“The new Grand Palais must embody France of the 21st century,” said Françoise Nyssen, the country’s culture minister at the time. The minister was flanked by architects who presented plans to improve traffic flows between the sprawling sections of the complex, connecting exhibit halls with more public spaces to shore up its status as a major events venue and tourist destination — also reflecting the government’s inclusive bent. Accessible, with something for every audience.
And that would include luxury fashion fans.
Alongside the local and national politicians supporting the half-a-billion-euro refurbishment is also one of the world’s most established luxury labels — with Chanel throwing 25 million euros into the pot. The brand is known for staging monumental fashion shows in the space — from waterfalls to sandy beaches, and even a rocket — but its participation, as with sponsorship projects led by other brands, is about more than simply securing a top-notch fashion show setting.
“This allows us to write the history of Chanel in Paris in a very visual way,” Bruno Pavlovsky told WWD when the project was revealed, describing the benefits to the brand, which will include naming the entrance to the nave “Gabrielle Chanel.”
The project will give the Grand Palais an “absolutely exceptional dimension at the center of arts and events, and that’s why it’s important to be able to be a part of that,” Pavlovsky said.
Analysts note that renovation projects can add further dimension to a brand’s image and communication — at a time when labels are jockeying for attention in a crowded digital landscape.
“Association with art enhances consumer brand perception,” said Luca Solca, luxury analyst with Bernstein. “Today is all about having something new to tell and show consumers.”
He cited the example of Fendi, the LVMH Moët Hennessy Louis Vuitton-owned label that restored the Trevi Fountain in Rome and held its 90th anniversary show there.
“I think there is the bonus of doing something unique that you can weave into your storytelling — think of Fendi and its Trevi Fountain association,” Solca said.
The brand in 2013 unveiled its “Fendi for Fountains” project, refurbishing a series of fountains including the Fontana dell’Acqua Paola al Gianicolo and the Fontana del Mosé al Pincio. The brand spent more than 2 million euros restoring the Trevi Fountain.
“That was not bad, but what the hell will we do for the 100th anniversary?” Karl Lagerfeld asked after Fendi’s 90th anniversary runway blowout at the Trevi Fountain.

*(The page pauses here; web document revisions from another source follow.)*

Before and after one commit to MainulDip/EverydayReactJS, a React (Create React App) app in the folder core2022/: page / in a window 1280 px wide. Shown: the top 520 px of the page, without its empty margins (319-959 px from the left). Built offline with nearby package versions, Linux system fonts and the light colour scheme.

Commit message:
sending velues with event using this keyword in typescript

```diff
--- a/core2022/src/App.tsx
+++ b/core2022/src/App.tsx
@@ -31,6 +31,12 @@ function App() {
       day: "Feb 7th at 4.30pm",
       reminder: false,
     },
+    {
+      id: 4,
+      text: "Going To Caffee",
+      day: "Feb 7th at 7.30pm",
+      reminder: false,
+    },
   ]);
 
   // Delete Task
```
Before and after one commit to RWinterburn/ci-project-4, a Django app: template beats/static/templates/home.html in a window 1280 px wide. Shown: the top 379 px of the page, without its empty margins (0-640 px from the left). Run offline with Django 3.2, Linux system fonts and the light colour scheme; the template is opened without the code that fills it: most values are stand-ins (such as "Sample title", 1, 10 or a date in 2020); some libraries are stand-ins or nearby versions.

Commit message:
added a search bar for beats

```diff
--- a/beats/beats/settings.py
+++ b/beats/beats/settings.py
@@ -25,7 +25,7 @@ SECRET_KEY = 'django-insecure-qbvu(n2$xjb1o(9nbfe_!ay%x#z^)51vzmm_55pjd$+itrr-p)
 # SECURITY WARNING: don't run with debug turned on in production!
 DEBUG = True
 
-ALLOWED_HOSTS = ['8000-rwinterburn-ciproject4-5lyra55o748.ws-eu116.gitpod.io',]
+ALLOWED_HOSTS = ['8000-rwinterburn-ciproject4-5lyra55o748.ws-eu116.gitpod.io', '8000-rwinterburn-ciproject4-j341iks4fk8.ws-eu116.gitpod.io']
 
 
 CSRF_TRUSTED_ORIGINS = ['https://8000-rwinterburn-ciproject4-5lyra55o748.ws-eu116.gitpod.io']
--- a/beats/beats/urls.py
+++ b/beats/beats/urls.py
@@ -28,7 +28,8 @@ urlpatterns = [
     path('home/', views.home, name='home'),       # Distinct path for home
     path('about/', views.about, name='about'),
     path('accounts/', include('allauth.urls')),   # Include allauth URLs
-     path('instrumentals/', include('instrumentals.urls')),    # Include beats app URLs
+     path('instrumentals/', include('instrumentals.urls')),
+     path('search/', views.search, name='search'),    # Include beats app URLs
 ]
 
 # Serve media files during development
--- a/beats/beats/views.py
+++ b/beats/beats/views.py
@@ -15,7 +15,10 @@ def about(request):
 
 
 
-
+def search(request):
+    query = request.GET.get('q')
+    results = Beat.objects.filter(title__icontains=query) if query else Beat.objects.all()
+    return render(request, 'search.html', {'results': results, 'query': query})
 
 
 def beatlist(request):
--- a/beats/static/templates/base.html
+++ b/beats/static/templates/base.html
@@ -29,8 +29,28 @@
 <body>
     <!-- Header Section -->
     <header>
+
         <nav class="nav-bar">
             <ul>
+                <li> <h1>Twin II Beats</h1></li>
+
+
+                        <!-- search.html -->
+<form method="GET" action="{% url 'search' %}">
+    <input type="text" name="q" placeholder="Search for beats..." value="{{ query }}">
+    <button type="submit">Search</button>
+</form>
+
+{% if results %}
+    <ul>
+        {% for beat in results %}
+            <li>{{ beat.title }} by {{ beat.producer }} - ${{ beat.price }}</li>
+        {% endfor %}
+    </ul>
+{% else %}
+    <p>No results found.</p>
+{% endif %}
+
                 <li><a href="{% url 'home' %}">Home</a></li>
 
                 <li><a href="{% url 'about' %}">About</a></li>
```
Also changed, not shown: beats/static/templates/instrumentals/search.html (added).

Meanwhile, Gucci, which belongs to the Kering group, has turned to the botanical world for restoration projects, contributing 2 million euros to renovation of the historic Boboli Gardens, also sponsored by the city of Florence and the Uffizi Gallery. Works started in 2018 with a 17th-century cypress, which was reinforced with high-tech, hyper-resistant fiber cables, followed by revamping the drainage system near the park’s Sycamores Boulevard and the replacement of terra cotta pots for the centuries-old collection of citrus trees. The garden theme is central to the universe of creative director Alessandro Michele, who weaves a narrative with his own experiences combined with the house’s history. It’s not just about reviving the past. The Gucci Garden Galleria in the Palazzo della Mercanzia in Florence in June mixed historic house pieces, including Gucci luggage from the Fifties, with recent pieces, including some from a capsule collection with Italian artist Livia Carpenzano.
Then there is Diego Della Valle and Tod’s Group, which in 2010 pledged 25 million euros toward restoration work on Rome’s Colosseum. The work is expected to be completed between 2020 and 2022.
The latest contributors toward restoration work are LVMH and Kering, which got into a bit of one-upmanship this spring after the tragic fire at Notre Dame in Paris. The Pinault family that owns Kering quickly offered 100 million euros toward the restoration work of the iconic cathedral — only to be topped a few hours later by Bernard Arnault and his family of LVMH, which promised to provide 200 million euros.